"Uncle Vanya," is at the Goodman Theater until March 19.
Marton Csokas as Astrov and Kristen Bush as Yelena. (Photo by Liz Lauren).


     And if you're wondering if it occurred to me that I was writing a column combining a Wisconsin snowblower and a Russian play, well yeah, it did. How did that happen? Well, it was warm, and I saw the play, and at first I thought of writing about just the play, and what it said about life. But the weather is such a big deal, or should be, and somehow the two fused in my mind. I think it's stronger than if I just stayed with the weather, or the play, particularly in these distracted times. Or maybe the weather is a lure. Everybody reads the weather stories; not everybody would start reading a column about "Uncle Vanya."

     You know what's not causing this freakishly warm February?
     Global warming.
     Whoops, I mean "climate change." The term "global warming" fell from favor because every time it snowed some congressman would gleefully sneer, "Twelve degrees outside!

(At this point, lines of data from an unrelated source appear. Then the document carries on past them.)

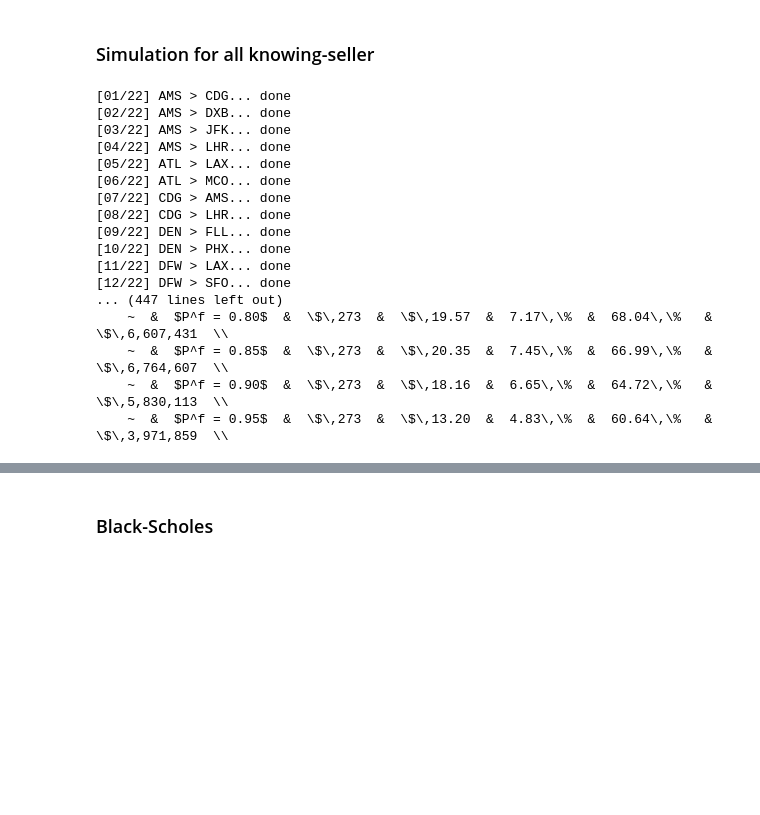
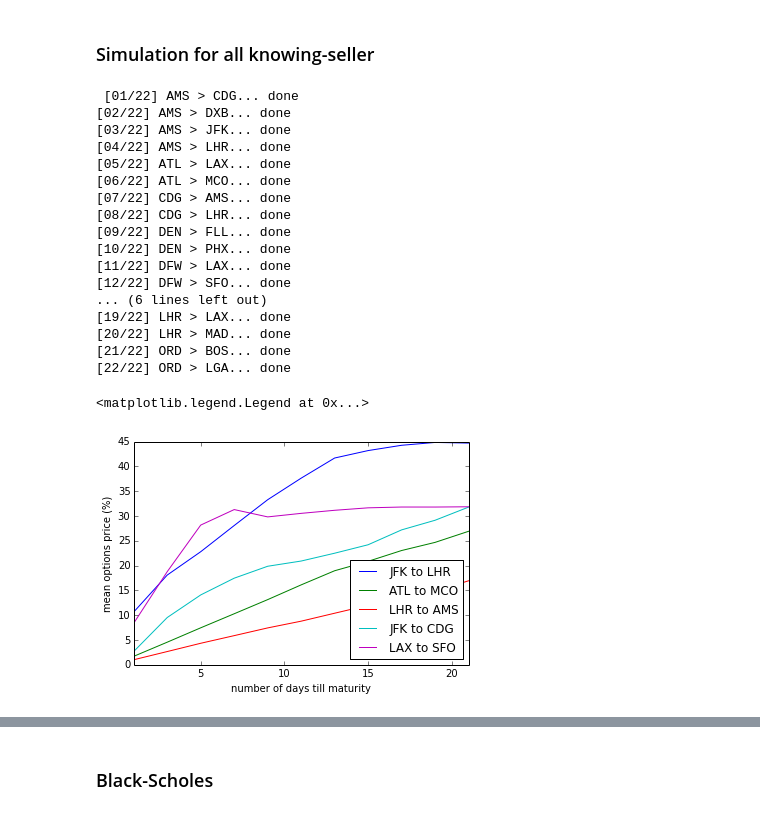
Before and after one commit to vankempen/Thesis, a Jupyter notebook: Simulation/Simulation.ipynb, the cells around one changed output, grey strips where cells are left out. Cells and saved outputs as stored; diff of their text form; code cells hidden in the pictures; blank space fills up the shorter version.

```diff
--- a/Simulation/Simulation.ipynb
+++ b/Simulation/Simulation.ipynb
@@ -76,7 +76,9 @@ def get_customerWTP(hp, cp, r, m, p_f):
     custWTP = np.minimum(custBuy, custWait)  # maximum price customer is accepting
 
     # max option price = 15% of current ticket price
-    custWTP = np.minimum(custWTP, cp*0.15)
+
+    #  ***DEBUG***
+    #custWTP = np.minimum(custWTP, cp*0.15)
 
     return custWTP
 # %% [markdown]
@@ -228,10 +247,10 @@ def get_sellerWTA_foreknowledge(hp, cp, m):
 
     return sellerWTA
 # %%
-#print run_singleSimulation('AMS', 'JFK', get_sellerWTA_foreknowledge, get_customerWTP, allKnowing=True, p_fRange=np.arange(0.1, 1, 0.05))
-print run_allSimulation(get_sellerWTA_foreknowledge, get_customerWTP, allKnowing=True, p_fRange=np.arange(0.1, 1, 0.05))
+#ak_results = run_singleSimulation('AMS', 'JFK', get_sellerWTA_foreknowledge, get_customerWTP, allKnowing=True, p_fRange=[0.5]) #np.arange(0.1, 1, 0.05))
+ak_results = run_allSimulation(get_sellerWTA_foreknowledge, get_customerWTP, allKnowing=True, p_fRange=[0.5]) #p_fRange=np.arange(0.1, 1, 0.05))
 # %% [output]
-[01/22] AMS > CDG... done
+ [01/22] AMS > CDG... done
 [02/22] AMS > DXB... done
 [03/22] AMS > JFK... done
 [04/22] AMS > LHR... done
@@ -243,8 +262,31 @@ print run_allSimulation(get_sellerWTA_foreknowledge, get_customerWTP, allKnowing
 [10/22] DEN > PHX... done
 [11/22] DFW > LAX... done
 [12/22] DFW > SFO... done
-... (447 lines left out)
-    ~  &  $P^f = 0.80$  &  \$\,273  &  \$\,19.57  &  7.17\,\%  &  68.04\,\%   &  \$\,6,607,431  \\
-    ~  &  $P^f = 0.85$  &  \$\,273  &  \$\,20.35  &  7.45\,\%  &  66.99\,\%   &  \$\,6,764,607  \\
-    ~  &  $P^f = 0.90$  &  \$\,273  &  \$\,18.16  &  6.65\,\%  &  64.72\,\%   &  \$\,5,830,113  \\
-    ~  &  $P^f = 0.95$  &  \$\,273  &  \$\,13.20  &  4.83\,\%  &  60.64\,\%   &  \$\,3,971,859  \\
+... (6 lines left out)
+[19/22] LHR > LAX... done
+[20/22] LHR > MAD... done
+[21/22] ORD > BOS... done
+[22/22] ORD > LGA... done
+# %%
+e = np.array(ak_results)
+# %%
+f = np.split(e, 22)
+# %%
+d = []
+
+ind = [13,5,16,12, 15]
+
+for i in ind:
+    op = []
+    for j in f[i]:
+        d.append(j['optionPricePerc'])
+        op.append(j['optionPricePerc'])
+    plot(range(1, 22, 2), op, label=j['flyFrom']+ r' to ' + j['flyTo'])
+xlim(1,21)
+xlabel('number of days till maturity')
+ylabel('mean options price (%)')
+legend(loc='lower right')
+#savefig('/home/patrick/Thesis/ThesisTemplate/figures/Sensitivity_maturity.png', dpi=400)
+# %% [output]
+<matplotlib.legend.Legend at 0x...>
+[figure, added]
```
Also changed, not shown: parts of 22 cells of this notebook, 8 other files.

Some warming, huh?"
     So while it's possible that this heat wave is a symptom of our steadily warming planet, it isn't part of the mountain of science proving mankind's complicity. One piece of evidence isn't proof. Which doesn't keep those hoping to justify themselves from pretending otherwise.
     The explanation for this mid-winter week of springtime — 71 degrees predicted for Wednesday — that I've been offering to friends is: It's my fault.    

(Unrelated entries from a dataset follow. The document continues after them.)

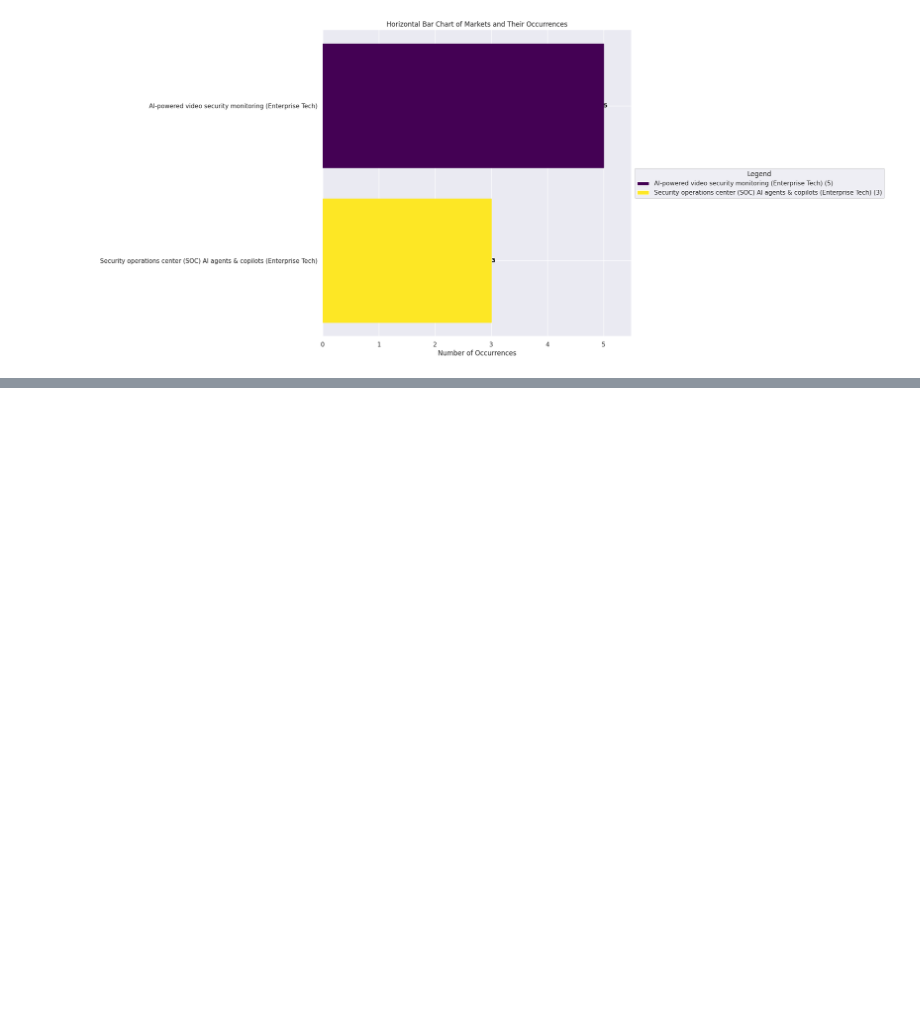
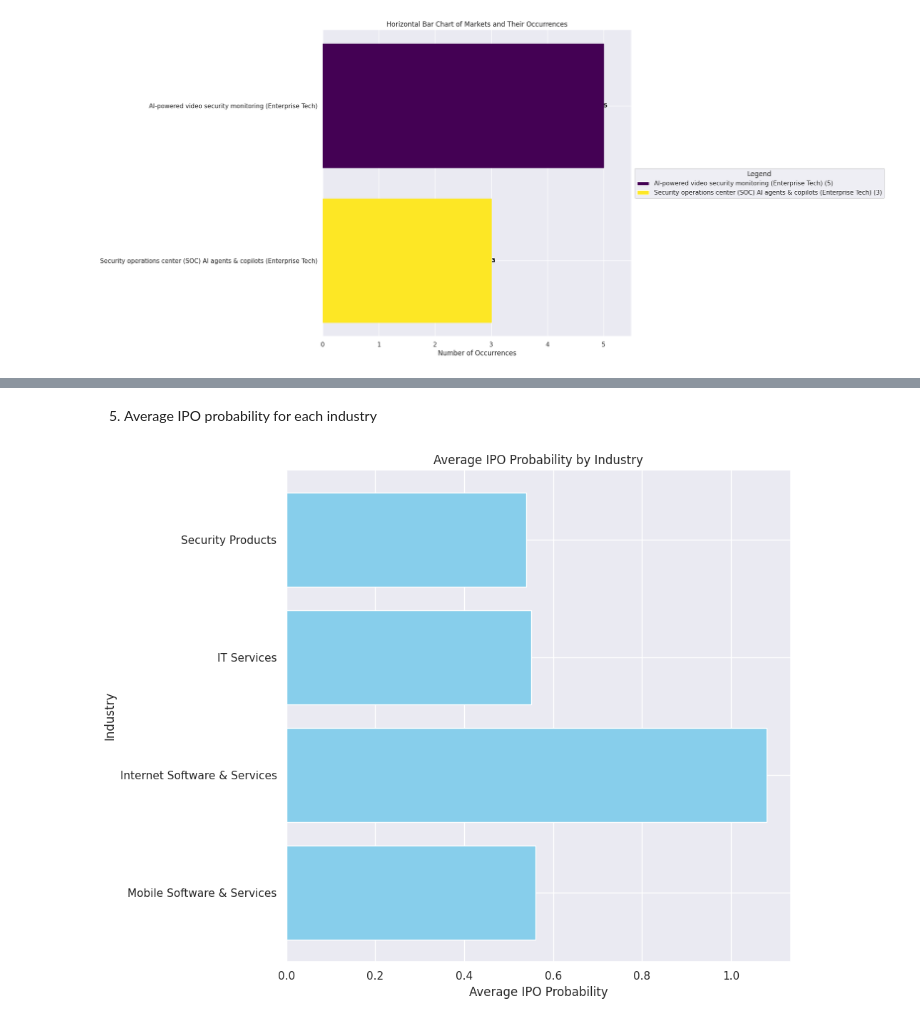
Before and after one commit to alessandrotavazzi/collaboration_swisscom, a Jupyter notebook: data_analysis.ipynb, the cells around one changed output, grey strips where cells are left out. Saved outputs shown, nothing was run; the diff lists cells and outputs as text; code cells hidden in the pictures; blank space fills up the shorter version.

```diff
--- a/data_analysis.ipynb
+++ b/data_analysis.ipynb
@@ -1169,0 +1159,25 @@ TypeError: agg function failed [how->mean,dtype->object]
+# %% [markdown]
+5) Average IPO probability for each industry
+# %%
+# Create cleaned industry names and calculate probabilities
+industry_probs = {}
+for industry in set(data['Industry']):
+    mydata = data[data['Industry']==industry]
+    mylist = [float(x.rstrip('%')) for x in list(mydata['IPO Probability'])]
+    # Calculate average probability for each industry
+    industry_probs[industry] = sum(mylist)/len(mylist)
+
+# Convert dictionary to lists for plotting
+industries = list(industry_probs.keys())
+probs = list(industry_probs.values())
+
+# Visualize in a horizontal bar plot
+plt.figure(figsize=(10, 8))
+plt.barh(industries, probs, color='skyblue')
+plt.title('Average IPO Probability by Industry')
+plt.xlabel('Average IPO Probability')
+plt.ylabel('Industry')
+plt.tight_layout()
+plt.show()
+# %% [output]
+[figure, added]
```
Also changed, not shown: parts of 22 cells of this notebook.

The might Ariens Sno-Thro 24

     This is how I did it. On Dec. 10, after years of resisting, I finally buckled to my wife's pleas and bought a snowblower. A massive, orange, steel, assembled-in-Wisconsin Ariens snowblower, with a halogen light and its own little shovel for clearing the chute. I think the little shovel sealed the deal for me.
     If I were Fox News I'd finesse the story so that as I muscled the thing into the garage, the sun came out and it never snowed again. In truth, which always puts bumps in your tale, I used it four times the first week, for minor snowfalls. But never again.

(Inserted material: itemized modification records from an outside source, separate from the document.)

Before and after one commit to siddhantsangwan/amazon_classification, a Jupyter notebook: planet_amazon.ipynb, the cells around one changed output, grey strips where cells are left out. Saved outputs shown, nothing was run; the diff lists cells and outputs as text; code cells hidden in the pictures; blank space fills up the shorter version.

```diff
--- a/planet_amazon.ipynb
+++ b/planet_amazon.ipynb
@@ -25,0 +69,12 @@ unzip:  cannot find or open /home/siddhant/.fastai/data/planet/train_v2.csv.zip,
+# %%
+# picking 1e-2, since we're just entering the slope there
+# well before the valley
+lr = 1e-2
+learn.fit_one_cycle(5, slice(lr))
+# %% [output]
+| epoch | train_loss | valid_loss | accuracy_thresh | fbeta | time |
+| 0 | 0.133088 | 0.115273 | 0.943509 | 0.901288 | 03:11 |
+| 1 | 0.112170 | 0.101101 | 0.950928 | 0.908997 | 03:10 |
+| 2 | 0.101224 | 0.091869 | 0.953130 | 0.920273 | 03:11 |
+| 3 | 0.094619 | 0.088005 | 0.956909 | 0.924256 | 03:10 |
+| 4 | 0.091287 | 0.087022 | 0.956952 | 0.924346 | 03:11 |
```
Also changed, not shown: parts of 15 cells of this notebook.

     In the years I didn't have a snowblower, I assumed that once I had one, it would make me an advocate for blizzards. That the machine sitting idle in the garage before a dry driveway would be a rebuke. But that isn't how it turned out. The machine is, as my wife points out, "insurance" and it's working fabulously.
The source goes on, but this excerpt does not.